Working together as partners is the central pillar that underpins all work Red Cross undertakes with Aboriginal and Torres Strait Islander peoples and communities.
Rachael Schmerl, Red Cross Manager - Aboriginal Community Development Programs and Lavene Ngatokorua, former Chair and current Vice Chair of Davenport Community Council. Red Cross and Davenport Council have been working together for three years to improve the social and health outcomes of the Davenport community in South Australia. Australian Red Cross/Stuart Harris.
Working in partnership with Aboriginal and Torres Strait Islander peoples and communities emphasises ‘place-based’ approaches where the whole of community is considered in the planning, delivery and evaluation of our work. One example is in the Western Australian Goldfields region, where integrated programs are guided by the needs of the community. These are delivered through local staff working in partnership with the community and other agencies in reducing homelessness, increasing community safety, supporting people with mental illness and assisting young people to learn life skills, effectively reducing recidivism rates in the juvenile justice system.

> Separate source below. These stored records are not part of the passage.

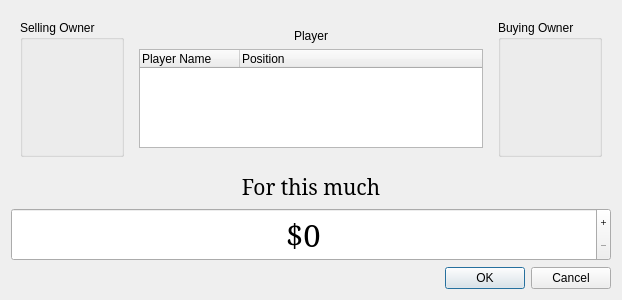
Old version of the form view/ui/playertrade.ui in the repository robgura/auction-manager.
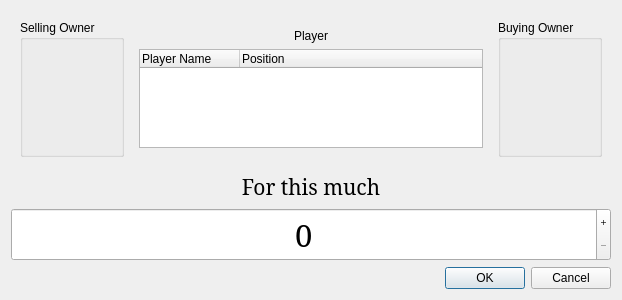
New version of the form.

```diff
--- a/view/ui/playertrade.ui
+++ b/view/ui/playertrade.ui
@@ -103,9 +103,6 @@
      <property name="buttonSymbols" >
       <enum>QAbstractSpinBox::PlusMinus</enum>
      </property>
-     <property name="prefix" >
-      <string>$</string>
-     </property>
     </widget>
    </item>
    <item>
```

In November 2012, Red Cross endorsed our first Reconciliation Action Plan to continue respectful engagement with Aboriginal and Torres Strait Islander peoples and play our part alongside like-minded individuals and organisations in achieving reconciliation within Australia.
To help guide our work, the Aboriginal and Torres Strait Islander Advisory Panel was established to create a comprehensive evidence base from which policies, programs and services can be developed. The Advisory Panel comprises Aboriginal and Torres Strait Islander staff from around Australia. To further support its role, the second Aboriginal and Torres Strait Islander staff forum took place, bringing together more than 90 staff.
Cementing our commitment
As part of our commitment to the communities in the Tiwi Islands, north of Darwin, Red Cross has appointed a resident Regional Manager and made a financial commitment to build an office in the Wurrumiyanga community, a base for 16 of our 21 local Tiwi staff. This team works across a range of community capacity-building programs, which are being determined and driven by the local community.
Penny Williams and Dianne Stokes are members of the RespectED local advisory group in the Northern Territory. They say that the success of the program, which is helping keep children and families safe from violence, abuse and harassment, is that it is community-led and driven. Australian Red Cross/EJ Garrett.
The Red Cross Northern Territory Communities for Children team was awarded the Community Development Award at the Australian Evaluation Society Australasian Conference held in Adelaide on 29 August 2012. The award recognises the participatory evaluation approach undertaken with the communities of Tiwi island and Palmerston. The evaluation model is based on a participant-led approach, involving work with the local community to employ, up-skill and support local Aboriginal and Torres Strait Islander peoples as evaluators.
The save-a-mate Our Way (SAM Our Way) program supports young Aboriginal and Torres Strait Islander peoples and their communities to develop their own strategies to prevent and reduce the harm associated with alcohol and drug use – such as depression, anxiety and violence.
An independent evaluation by Muru Marri Indigenous Health Unit at the University of New South Wales found that program activities are highly relevant to local communities. In particular, the focus on early intervention, prevention and community education helps develop community capacity to meet the needs of their young people.